Skip to main content

Brunner, Francis de Sales

BRUNNER, FRANCIS DE SALES

Founder of the American province of the Society of the precious blood; b. Mümliswil, Switzerland, Jan. 10, 1795; d. Schellenberg, Liechtenstein, Dec. 29, 1859. After early training at home he was sent to the Benedictine school at Maria Stein in 1809. He entered the bene dictines, changing his baptismal name Nicholas to Francis de Sales; was ordained March 6, 1819; and then spent ten years teaching and doing missionary work in neighboring areas. Because of personal spiritual problems, he left the Benedictines and joined the trappists at Oelenberg, Alsace. When the revolution of 1830 forced his removal from French territory, he returned to Switzerland, gradually separated himself from the Trappists, and began working as a missionary in eastern Switzerland under the direction of the papal nuncio at Lucerne.

In 1838, after a chance meeting with members of the Precious Blood Society at Cesena, Italy, Brunner joined the newly founded institute. He was sent to make a foundation in Switzerland, and he gathered around him several young men at Castle Loewenberg near Llanz in Canton Graubnden, where four years earlier he and his mother had established the precious blood sisters. In 1843, after a brief training period and ordination, Brunner and his companions immigrated to the New World. There John Baptist Purcell, then bishop of Cincinnati, Ohio, assigned the newly arrived missionary group to north central Ohio with headquarters first in Huron and then in Seneca County. During the next 16 years, Brunner succeeded in firmly entrenching the Society of the Precious Blood in Seneca, Putnam, and Mercer counties. He established nine religious houses, all except one in Ohio. Brunner made several highly successful journeys to Europe to gather recruits from German-speaking areas; in 1858 he returned to establish a convent and a recruiting center for America in Schellenberg. His remains are buried in a crypt in the church there.

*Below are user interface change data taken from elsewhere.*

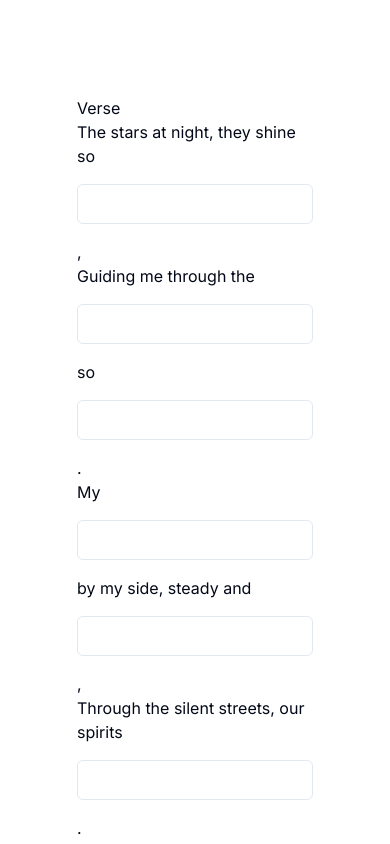
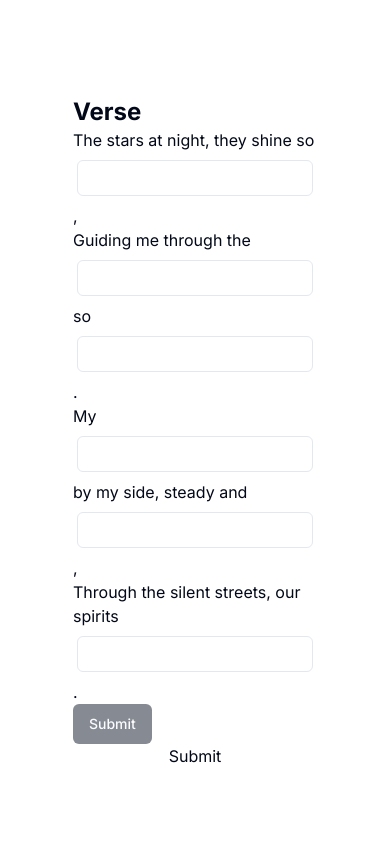
Before and after one commit to dylanvu/Mad-Lyrics, a Next.js app in the folder client/: page / in a window 390 px wide. Shown: the top 844 px of the page. Built offline with nearby package versions, Linux system fonts and the light colour scheme; no server answers.

Commit message:
feat: make input fields work

```diff
--- a/client/package.json
+++ b/client/package.json
@@ -9,6 +9,7 @@
     "lint": "next lint"
   },
   "dependencies": {
+    "@radix-ui/react-slot": "^1.0.2",
     "class-variance-authority": "^0.7.0",
     "clsx": "^2.1.0",
     "lucide-react": "^0.363.0",
--- a/client/src/app/globals.css
+++ b/client/src/app/globals.css
@@ -74,3 +74,17 @@
         @apply bg-background text-foreground;
     }
 }
+
+@layer utilities {
+    .wrapper {
+        @apply mx-auto w-full max-w-screen-2xl px-2 md:px-20;
+    }
+
+    .flex-center {
+        @apply flex items-center justify-center;
+    }
+
+    .flex-between {
+        @apply flex items-center justify-between;
+    }
+}
--- a/client/src/app/page.tsx
+++ b/client/src/app/page.tsx
@@ -2,13 +2,13 @@
 
 import {
     useState,
-    useRef,
-    MutableRefObject,
     useEffect,
-    createRef,
+    ChangeEvent,
+    useCallback,
     useContext,
 } from "react";
 import { Input } from "@/components/ui/input";
+import { Button } from "@/components/ui/button";
 
 import { WebsocketContext } from "@/components/socket";
 
@@ -58,52 +58,147 @@ const example = `
 ]
 `;
 
+interface MadlibLineProps {
+    verseIndex: number;
+    inputIndex: number;
+    numVerses: number;
+    lyricIndex: number;
+}
+
+interface MadlibInputProps extends MadlibLineProps {
+    updateValue: (
+        props: MadlibLineProps,
+        e: ChangeEvent<HTMLInputElement>,
+    ) => void;
+}
+
+const InputComponent = (props: MadlibInputProps) => {
+    const { verseIndex, inputIndex, numVerses, lyricIndex, updateValue } =
+        props;
+
+    return (
+        <Input
+            className="inline w-30 my-2 mx-1 h-9"
+            onChange={(e) => {
+                updateValue(
+                    { verseIndex, inputIndex, numVerses, lyricIndex },
+                    e,
+                );
+            }}
+        />
+    );
+};
+
 export default function Home() {
-    const [inputs, setInputs] = useState<string[]>([]);
+    const lyrics = JSON.parse(example) as LyricPart[];
 
     const ws = useContext(WebsocketContext);
 
-    // convert from string to json
-    const json = JSON.parse(example) as LyricPart[];
+    /* checks if line contains brackets (input fields) */
+    const inputRegex = /\{.*?\}/g;
 
-    // count the number of {} (inputs)
-    // regex generated by chatgpt lol
-    const inputRegex = /\{.*?\}/g;
+    /* Initializes a 2d array representing the state of the inputs */
+    let inputMap: string[][] = [];
+    for (const part of lyrics) {
+        for (const lyric of part.lyrics) {
+            const matches = lyric.match(inputRegex)?.length ?? 0;
+            inputMap.push(Array(matches).fill(""));
+        }
+    }
+
+    const [inputs, setInputs] = useState<string[][]>(inputMap);
+    const [stage, setStage] = useState(0);
+    const [isFilled, setIsFilled] = useState(false);
+
+    const handleInputChange = (
+        props: MadlibLineProps,
+        e: ChangeEvent<HTMLInputElement>,
+    ) => {
+        const { verseIndex, inputIndex, numVerses, lyricIndex } = props;
+
+        setInputs((prevInputs) => {
+            const newInputs = [...prevInputs];
+
+            newInputs[verseIndex * numVerses + lyricIndex][inputIndex] =
+                e.target.value;
+
+            return newInputs;
+        });
+    };
+
+    const checkIsFilled = useCallback(() => {
+        if (stage >= lyrics.length) {
+            return true;
+        }
+
+        let prevLines = 0;
+        for (let i = 0; i < stage; i++) {
+            prevLines += lyrics[i].lyrics.length;
+        }
+
+        for (
+            let i = prevLines;
+            i < prevLines + lyrics[stage].lyrics.length;
+            i++
+        ) {
+            if (inputs[i].includes("")) return false;
+        }
+
+        return true;
+    }, [inputs, lyrics, stage]);
+
+    useEffect(() => {
+        setIsFilled(checkIsFilled());
+    }, [checkIsFilled, inputs]);
 
     return (
         <main className="flex min-h-screen flex-col items-center justify-between p-24">
-            <div className="main-div">
-                {json.map((part, index) => {
+            <div className="main-div space-y-8">
+                {lyrics.map((verse, verseIndex) => {
                     let lyricsComponents: JSX.Element[] = [];
+
                     // plan: split each string up by the inputRegex, and then insert a component between each
-                    part.lyrics.forEach((lyric, lyricIndex) => {
+                    verse.lyrics.forEach((lyric, lyricIndex) => {
                         if (lyric.match(inputRegex)) {
                             // split and generate static components
                             const staticLyrics = lyric
                                 .split(inputRegex)
                                 .map((staticLyric) => {
                                     // TODO: replace with static lyric
-                                    return <span>{staticLyric}</span>;
+                                    return (
+                                        <span
+                                            key={
+                                                "" +
+                                                verseIndex +
+                                                lyricIndex +
+                                                staticLyric
+                                            }
+                                        >
+                                            {staticLyric}
+                                        </span>
+                                    );
                                 });
-                            // second pass: add in inputs
-                            // TODO: replace with input component
-                            const separatorComponent = (
-                                <Input
-                                    className="inline w-30 my-4"
-                                    onChange={(e) => {
-                                        console.log(
-                                            index * json.length + lyricIndex
-                                        );
-                                    }}
-                                />
-                            );
+
                             // Use flatMap to insert the separator component between each element
                             const inputAndStaticArray = staticLyrics.flatMap(
                                 (component, index) =>
                                     index < staticLyrics.length - 1
-                                        ? [component, separatorComponent]
-                                        : [component]
+                                        ? [
+                                              component,
+                                              <InputComponent
+                                                  verseIndex={verseIndex}
+                                                  inputIndex={index}
+                                                  numVerses={lyrics.length}
+                                                  lyricIndex={lyricIndex}
+                                                  updateValue={
+                                                      handleInputChange
+                                                  }
+                                                  key={"" + index + lyricIndex}
+                                              />,
+                                          ]
+                                        : [component],
                             );
+
                             // join the array
                             lyricsComponents =
                                 lyricsComponents.concat(inputAndStaticArray);
@@ -112,14 +207,36 @@ export default function Home() {
                             // TODO: replace with static lyric
                             lyricsComponents.push(<span>{lyric}</span>);
                         }
+
                         // now push a break for fomatting
                         lyricsComponents.push(<br />);
                     });
+
+                    /* If we're currently not on the verse, don't render */
+                    if (verseIndex != stage) {
+                        return null;
+                    }
+
                     // now, render the whole lyric part
                     return (
-                        <div key={`lyric-part-${index}`}>
-                            <div>{part.part}</div>
-                            {lyricsComponents.map((component) => component)}
+                        <div key={`lyric-part-${verseIndex}`}>
+                            <div>
+                                <h6 className="text-2xl font-bold">
+                                    {verse.part}
+                                </h6>
+                                {lyricsComponents.map((component, index) => (
+                                    <span key={index}>{component}</span>
+                                ))}
+                            </div>
+
+                            <Button
+                                onClick={() =>
+                                    setStage((prevStage) => prevStage + 1)
+                                }
+                                disabled={!isFilled}
+                            >
+                                Submit
+                            </Button>
                         </div>
                     );
                 })}
--- /dev/null
+++ b/client/src/components/ui/button.tsx
@@ -0,0 +1,56 @@
+import * as React from "react"
+import { Slot } from "@radix-ui/react-slot"
+import { cva, type VariantProps } from "class-variance-authority"
+
+import { cn } from "@/lib/utils"
+
+const buttonVariants = cva(
+  "inline-flex items-center justify-center whitespace-nowrap rounded-md text-sm font-medium ring-offset-white transition-colors focus-visible:outline-none focus-visible:ring-2 focus-visible:ring-slate-950 focus-visible:ring-offset-2 disabled:pointer-events-none disabled:opacity-50 dark:ring-offset-slate-950 dark:focus-visible:ring-slate-300",
+  {
+    variants: {
+      variant: {
+        default: "bg-slate-900 text-slate-50 hover:bg-slate-900/90 dark:bg-slate-50 dark:text-slate-900 dark:hover:bg-slate-50/90",
+        destructive:
+          "bg-red-500 text-slate-50 hover:bg-red-500/90 dark:bg-red-900 dark:text-slate-50 dark:hover:bg-red-900/90",
+        outline:
+          "border border-slate-200 bg-white hover:bg-slate-100 hover:text-slate-900 dark:border-slate-800 dark:bg-slate-950 dark:hover:bg-slate-800 dark:hover:text-slate-50",
+        secondary:
+          "bg-slate-100 text-slate-900 hover:bg-slate-100/80 dark:bg-slate-800 dark:text-slate-50 dark:hover:bg-slate-800/80",
+        ghost: "hover:bg-slate-100 hover:text-slate-900 dark:hover:bg-slate-800 dark:hover:text-slate-50",
+        link: "text-slate-900 underline-offset-4 hover:underline dark:text-slate-50",
+      },
+      size: {
+        default: "h-10 px-4 py-2",
+        sm: "h-9 rounded-md px-3",
+        lg: "h-11 rounded-md px-8",
+        icon: "h-10 w-10",
+      },
+    },
+    defaultVariants: {
+      variant: "default",
+      size: "default",
+    },
+  }
+)
+
+export interface ButtonProps
+  extends React.ButtonHTMLAttributes<HTMLButtonElement>,
+    VariantProps<typeof buttonVariants> {
+  asChild?: boolean
+}
+
+const Button = React.forwardRef<HTMLButtonElement, ButtonProps>(
+  ({ className, variant, size, asChild = false, ...props }, ref) => {
+    const Comp = asChild ? Slot : "button"
+    return (
+      <Comp
+        className={cn(buttonVariants({ variant, size, className }))}
+        ref={ref}
+        {...props}
+      />
+    )
+  }
+)
+Button.displayName = "Button"
+
+export { Button, buttonVariants }
```
Also changed, not shown: client/src/components/input.tsx (deleted), client/src/components/text.tsx (deleted), 1 other file (tests, documents, lock files or other folders).
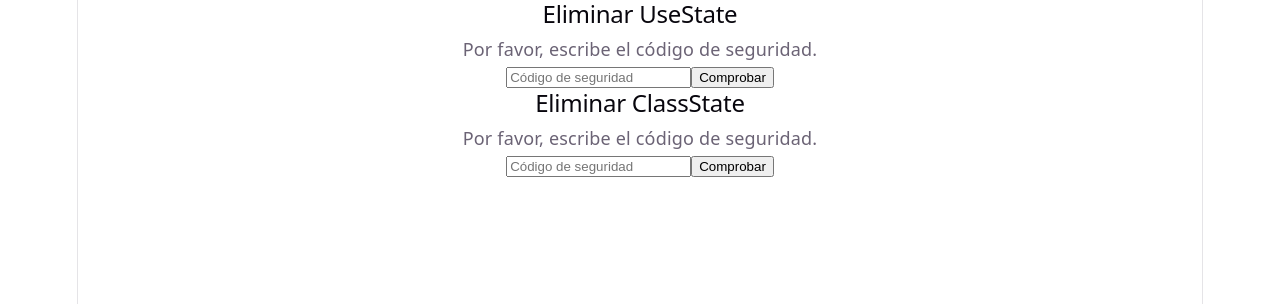
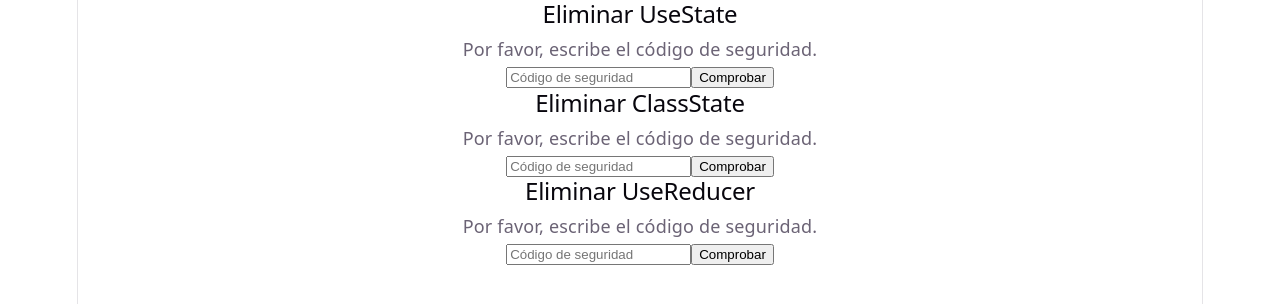
Before and after one commit to omarhernandezrey/42-Curso-de-React-js-Manejo-Profesional-del-Estado, a React (Vite) app: page / in a window 1280 px wide. Shown: the top 304 px of the page. Built offline with nearby package versions, Linux system fonts and the light colour scheme.

Commit message:
Concept 12: Intro to Reducers and UseReducer component

```diff
--- a/src/App.jsx
+++ b/src/App.jsx
@@ -1,5 +1,6 @@
 import { UseState } from './UseState.jsx';
 import { ClassState } from './ClassState.jsx';
+import { UseReducer } from './UseReducer.jsx';
 import './App.css';
 
 function App() {
@@ -7,6 +8,7 @@ function App() {
     <div className="App">
       <UseState name="UseState" />
       <ClassState name="ClassState" />
+      <UseReducer name="UseReducer" />
     </div>
   );
 }
--- /dev/null
+++ b/src/UseReducer.jsx
@@ -0,0 +1,26 @@
+import React from 'react';
+
+const initialState = {
+  value: '',
+  error: false,
+  loading: false,
+  deleted: false,
+  confirmed: false,
+};
+
+const reducer = (state, action) => {
+  // Un reducer recibe el estado actual y una acción, y retorna el nuevo estado.
+};
+
+function UseReducer({ name }) {
+  return (
+    <div>
+      <h2>Eliminar {name}</h2>
+      <p>Por favor, escribe el código de seguridad.</p>
+      <input placeholder="Código de seguridad" />
+      <button>Comprobar</button>
+    </div>
+  );
+}
+
+export { UseReducer };
```
Also changed, not shown: 1 other file (tests, documents, lock files or other folders).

[p. j. knapke]

Cite this article
Pick a style below, and copy the text for your bibliography.

  • MLA
  • Chicago
  • APA

"Brunner, Francis de Sales." New Catholic Encyclopedia. . Encyclopedia.com. 15 Dec. 2018 <https://www.encyclopedia.com>.

"Brunner, Francis de Sales." New Catholic Encyclopedia. . Encyclopedia.com. (December 15, 2018). https://www.encyclopedia.com/religion/encyclopedias-almanacs-transcripts-and-maps/brunner-francis-de-sales

"Brunner, Francis de Sales." New Catholic Encyclopedia. . Retrieved December 15, 2018 from Encyclopedia.com: https://www.encyclopedia.com/religion/encyclopedias-almanacs-transcripts-and-maps/brunner-francis-de-sales

Learn more about citation styles

Citation styles

Encyclopedia.com gives you the ability to cite reference entries and articles according to common styles from the Modern Language Association (MLA), The Chicago Manual of Style, and the American Psychological Association (APA).

Within the “Cite this article” tool, pick a style to see how all available information looks when formatted according to that style. Then, copy and paste the text into your bibliography or works cited list.

Because each style has its own formatting nuances that evolve over time and not all information is available for every reference entry or article, Encyclopedia.com cannot guarantee each citation it generates. Therefore, it’s best to use Encyclopedia.com citations as a starting point before checking the style against your school or publication’s requirements and the most-recent information available at these sites:

Modern Language Association

http://www.mla.org/style

The Chicago Manual of Style

http://www.chicagomanualofstyle.org/tools_citationguide.html

American Psychological Association

http://apastyle.apa.org/

Notes:
  • Most online reference entries and articles do not have page numbers. Therefore, that information is unavailable for most Encyclopedia.com content. However, the date of retrieval is often important. Refer to each style’s convention regarding the best way to format page numbers and retrieval dates.
  • In addition to the MLA, Chicago, and APA styles, your school, university, publication, or institution may have its own requirements for citations. Therefore, be sure to refer to those guidelines when editing your bibliography or works cited list.